The answer must consist of every line below that holds the word "textbf".

Data items:
....

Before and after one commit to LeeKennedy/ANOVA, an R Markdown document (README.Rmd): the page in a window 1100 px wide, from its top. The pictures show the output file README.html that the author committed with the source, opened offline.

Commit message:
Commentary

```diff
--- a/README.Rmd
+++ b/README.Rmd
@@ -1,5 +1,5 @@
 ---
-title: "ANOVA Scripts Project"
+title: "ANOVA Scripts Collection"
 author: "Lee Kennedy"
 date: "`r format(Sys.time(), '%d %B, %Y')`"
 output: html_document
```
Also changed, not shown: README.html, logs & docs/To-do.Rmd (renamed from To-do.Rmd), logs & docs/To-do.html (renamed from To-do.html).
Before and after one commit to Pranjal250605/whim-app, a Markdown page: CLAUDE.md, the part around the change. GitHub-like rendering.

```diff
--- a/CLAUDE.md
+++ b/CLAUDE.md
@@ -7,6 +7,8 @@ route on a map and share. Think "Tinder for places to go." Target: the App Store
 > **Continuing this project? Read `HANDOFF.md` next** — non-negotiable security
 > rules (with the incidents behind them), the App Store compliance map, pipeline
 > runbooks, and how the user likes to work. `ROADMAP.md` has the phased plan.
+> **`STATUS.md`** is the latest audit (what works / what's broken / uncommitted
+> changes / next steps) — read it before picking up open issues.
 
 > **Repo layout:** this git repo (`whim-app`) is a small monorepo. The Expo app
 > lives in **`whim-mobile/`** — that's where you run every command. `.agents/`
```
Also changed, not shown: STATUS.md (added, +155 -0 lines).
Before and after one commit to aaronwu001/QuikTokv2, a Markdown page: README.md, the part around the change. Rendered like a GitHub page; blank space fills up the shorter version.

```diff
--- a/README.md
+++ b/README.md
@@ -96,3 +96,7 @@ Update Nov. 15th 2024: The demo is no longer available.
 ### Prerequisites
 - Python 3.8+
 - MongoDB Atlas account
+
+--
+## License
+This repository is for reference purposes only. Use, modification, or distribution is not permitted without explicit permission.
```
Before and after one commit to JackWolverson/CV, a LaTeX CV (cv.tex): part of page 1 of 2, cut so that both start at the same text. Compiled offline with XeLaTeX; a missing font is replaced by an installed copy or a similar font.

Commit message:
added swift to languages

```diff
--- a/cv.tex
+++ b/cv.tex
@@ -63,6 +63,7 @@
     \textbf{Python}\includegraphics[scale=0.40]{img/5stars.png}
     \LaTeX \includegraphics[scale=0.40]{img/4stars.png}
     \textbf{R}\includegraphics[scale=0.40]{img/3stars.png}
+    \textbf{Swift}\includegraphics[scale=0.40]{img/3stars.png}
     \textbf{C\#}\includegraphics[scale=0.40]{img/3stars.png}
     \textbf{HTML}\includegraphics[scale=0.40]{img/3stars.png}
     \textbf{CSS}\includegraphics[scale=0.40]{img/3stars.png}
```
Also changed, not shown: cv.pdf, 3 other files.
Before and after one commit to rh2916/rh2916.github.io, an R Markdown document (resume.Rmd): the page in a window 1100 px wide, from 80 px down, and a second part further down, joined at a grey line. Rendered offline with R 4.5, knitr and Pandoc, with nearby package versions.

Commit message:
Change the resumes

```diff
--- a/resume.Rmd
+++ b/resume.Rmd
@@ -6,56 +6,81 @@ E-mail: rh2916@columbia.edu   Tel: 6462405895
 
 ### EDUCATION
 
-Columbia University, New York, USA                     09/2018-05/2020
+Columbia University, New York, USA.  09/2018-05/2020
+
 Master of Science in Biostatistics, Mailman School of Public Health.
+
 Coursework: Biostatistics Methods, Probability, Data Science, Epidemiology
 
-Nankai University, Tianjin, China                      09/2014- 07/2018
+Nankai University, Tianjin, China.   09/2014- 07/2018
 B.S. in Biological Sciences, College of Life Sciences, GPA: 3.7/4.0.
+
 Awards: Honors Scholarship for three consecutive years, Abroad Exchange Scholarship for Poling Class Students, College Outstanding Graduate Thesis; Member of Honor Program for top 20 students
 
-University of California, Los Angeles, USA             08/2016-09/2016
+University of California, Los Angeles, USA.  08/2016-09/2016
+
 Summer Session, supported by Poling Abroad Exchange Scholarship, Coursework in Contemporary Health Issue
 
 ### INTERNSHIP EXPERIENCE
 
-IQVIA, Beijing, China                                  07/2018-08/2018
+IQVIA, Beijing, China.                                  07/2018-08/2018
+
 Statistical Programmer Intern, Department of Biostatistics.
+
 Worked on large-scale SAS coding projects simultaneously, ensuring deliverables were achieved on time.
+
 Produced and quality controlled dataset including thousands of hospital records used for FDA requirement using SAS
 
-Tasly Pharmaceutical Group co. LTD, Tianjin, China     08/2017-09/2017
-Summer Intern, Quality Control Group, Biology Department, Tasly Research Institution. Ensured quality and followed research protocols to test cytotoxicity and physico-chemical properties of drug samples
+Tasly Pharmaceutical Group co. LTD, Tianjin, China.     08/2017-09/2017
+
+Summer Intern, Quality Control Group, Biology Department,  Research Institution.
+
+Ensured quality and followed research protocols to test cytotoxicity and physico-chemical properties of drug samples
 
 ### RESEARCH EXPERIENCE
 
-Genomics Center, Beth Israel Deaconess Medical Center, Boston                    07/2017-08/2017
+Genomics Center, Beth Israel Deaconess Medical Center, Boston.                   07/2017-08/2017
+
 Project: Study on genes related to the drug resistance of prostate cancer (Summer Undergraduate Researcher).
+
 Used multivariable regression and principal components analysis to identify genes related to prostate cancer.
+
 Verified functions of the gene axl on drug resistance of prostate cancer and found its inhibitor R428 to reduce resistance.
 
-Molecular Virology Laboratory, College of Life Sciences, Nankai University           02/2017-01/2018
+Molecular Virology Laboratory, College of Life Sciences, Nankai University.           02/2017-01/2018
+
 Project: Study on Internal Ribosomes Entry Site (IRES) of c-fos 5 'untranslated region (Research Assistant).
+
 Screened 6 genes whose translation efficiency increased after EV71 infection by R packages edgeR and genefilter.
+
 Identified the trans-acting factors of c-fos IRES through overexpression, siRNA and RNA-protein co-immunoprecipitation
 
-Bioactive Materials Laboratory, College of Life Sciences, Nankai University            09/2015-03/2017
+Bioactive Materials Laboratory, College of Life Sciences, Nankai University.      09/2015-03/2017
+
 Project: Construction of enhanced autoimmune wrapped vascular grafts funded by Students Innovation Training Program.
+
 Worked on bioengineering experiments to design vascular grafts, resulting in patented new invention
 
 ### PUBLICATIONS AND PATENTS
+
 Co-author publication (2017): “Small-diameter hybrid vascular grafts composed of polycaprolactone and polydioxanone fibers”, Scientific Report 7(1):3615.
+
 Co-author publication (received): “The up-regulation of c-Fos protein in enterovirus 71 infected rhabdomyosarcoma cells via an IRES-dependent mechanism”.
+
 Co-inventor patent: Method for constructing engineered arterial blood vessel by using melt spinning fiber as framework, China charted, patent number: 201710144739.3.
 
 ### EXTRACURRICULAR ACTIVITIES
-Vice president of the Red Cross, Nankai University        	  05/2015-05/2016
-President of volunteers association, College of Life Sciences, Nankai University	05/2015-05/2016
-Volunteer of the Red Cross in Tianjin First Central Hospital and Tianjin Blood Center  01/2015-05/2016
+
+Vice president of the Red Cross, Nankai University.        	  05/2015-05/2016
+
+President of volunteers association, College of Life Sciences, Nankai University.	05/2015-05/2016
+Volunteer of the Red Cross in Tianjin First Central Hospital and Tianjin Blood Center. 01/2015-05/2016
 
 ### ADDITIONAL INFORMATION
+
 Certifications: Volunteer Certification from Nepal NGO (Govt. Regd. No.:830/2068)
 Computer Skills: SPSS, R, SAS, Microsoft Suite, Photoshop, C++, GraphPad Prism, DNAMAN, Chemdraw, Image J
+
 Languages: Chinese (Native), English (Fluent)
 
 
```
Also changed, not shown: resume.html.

....

[TASK RESPONSE]
     \textbf{Python}\includegraphics[scale=0.40]{img/5stars.png}
     \textbf{R}\includegraphics[scale=0.40]{img/3stars.png}
+    \textbf{Swift}\includegraphics[scale=0.40]{img/3stars.png}
     \textbf{C\#}\includegraphics[scale=0.40]{img/3stars.png}
     \textbf{HTML}\includegraphics[scale=0.40]{img/3stars.png}
     \textbf{CSS}\includegraphics[scale=0.40]{img/3stars.png}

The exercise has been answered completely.